#### Aim of the exercise
Your job is to retype the records exactly while dropping every picture.
### Records for the exercise
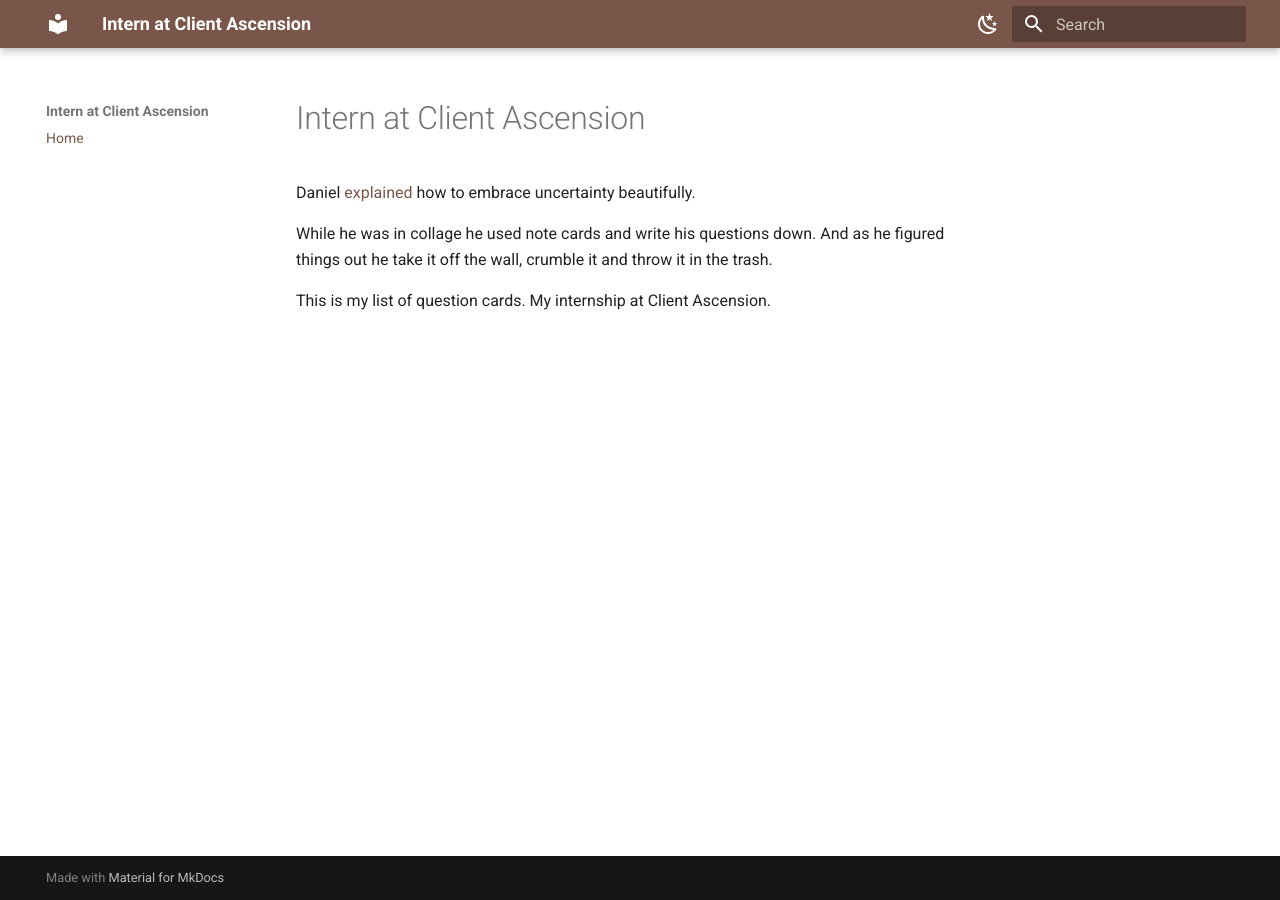
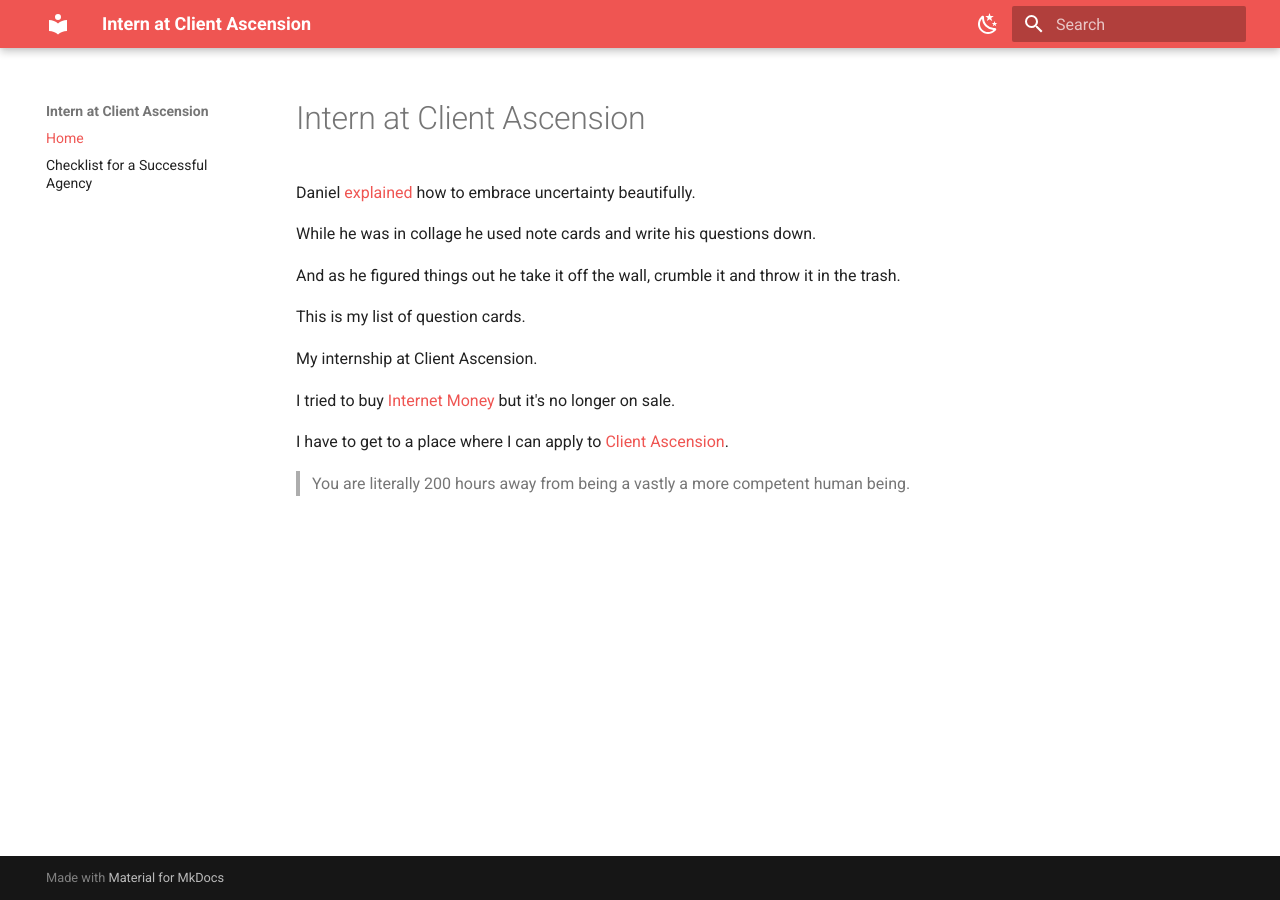
Before and after one commit to kantarcise/stopbeingpoor, an MkDocs documentation site: the page built from docs/index.md, in a window 1280 px wide. Built offline with MkDocs 1.6.1 and Material for MkDocs 9.7.7, drawn with Linux system fonts in a browser that asks for light colours.

Commit message:
new look, better navigation

```diff
--- a/docs/index.md
+++ b/docs/index.md
@@ -2,6 +2,16 @@
 
 Daniel [explained](https://www.youtube.com/watch?v=eZWoYgLnjaM) how to embrace uncertainty beautifully.
 
-While he was in collage he used note cards and write his questions down. And as he figured things out he take it off the wall, crumble it and throw it in the trash.
+While he was in collage he used note cards and write his questions down.
 
-This is my list of question cards. My internship at Client Ascension.
+And as he figured things out he take it off the wall, crumble it and throw it in the trash.
+
+This is my list of question cards.
+
+My internship at Client Ascension.
+
+I tried to buy [Internet Money](https://whop.com/internet-money/) but it's no longer on sale.
+
+I have to get to a place where I can apply to [Client Ascension](https://www.clientascension.io/).
+
+> You are literally 200 hours away from being a vastly a more competent human being.
--- a/mkdocs.yml
+++ b/mkdocs.yml
@@ -3,15 +3,16 @@
   name: material
   palette:
     - scheme: default
-      primary: brown
+      primary: red
       toggle:
         icon: material/weather-night
         name: Switch to dark mode
 
     - scheme: slate
-      primary: brown
+      primary: red
       toggle:
         icon: material/weather-sunny
         name: Switch to light mode
 nav:
   - Home: index.md
+  - Checklist for a Successful Agency: checklist_for_agency.md
```
Also changed, not shown: docs/checklist_for_agency.md (added, +3 -0 lines), docs/glossary.md (added, +14 -0 lines).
######
#### Answer to this exercise
Before and after one commit to kantarcise/stopbeingpoor, an MkDocs documentation site: the page built from docs/index.md, in a window 1280 px wide. Built offline with MkDocs 1.6.1 and Material for MkDocs 9.7.7, drawn with Linux system fonts in a browser that asks for light colours.

Commit message:
new look, better navigation

```diff
--- a/docs/index.md
+++ b/docs/index.md
@@ -2,6 +2,16 @@
 
 Daniel [explained](https://www.youtube.com/watch?v=eZWoYgLnjaM) how to embrace uncertainty beautifully.
 
-While he was in collage he used note cards and write his questions down. And as he figured things out he take it off the wall, crumble it and throw it in the trash.
+While he was in collage he used note cards and write his questions down.
 
-This is my list of question cards. My internship at Client Ascension.
+And as he figured things out he take it off the wall, crumble it and throw it in the trash.
+
+This is my list of question cards.
+
+My internship at Client Ascension.
+
+I tried to buy [Internet Money](https://whop.com/internet-money/) but it's no longer on sale.
+
+I have to get to a place where I can apply to [Client Ascension](https://www.clientascension.io/).
+
+> You are literally 200 hours away from being a vastly a more competent human being.
--- a/mkdocs.yml
+++ b/mkdocs.yml
@@ -3,15 +3,16 @@
   name: material
   palette:
     - scheme: default
-      primary: brown
+      primary: red
       toggle:
         icon: material/weather-night
         name: Switch to dark mode
 
     - scheme: slate
-      primary: brown
+      primary: red
       toggle:
         icon: material/weather-sunny
         name: Switch to light mode
 nav:
   - Home: index.md
+  - Checklist for a Successful Agency: checklist_for_agency.md
```
Also changed, not shown: docs/checklist_for_agency.md (added, +3 -0 lines), docs/glossary.md (added, +14 -0 lines).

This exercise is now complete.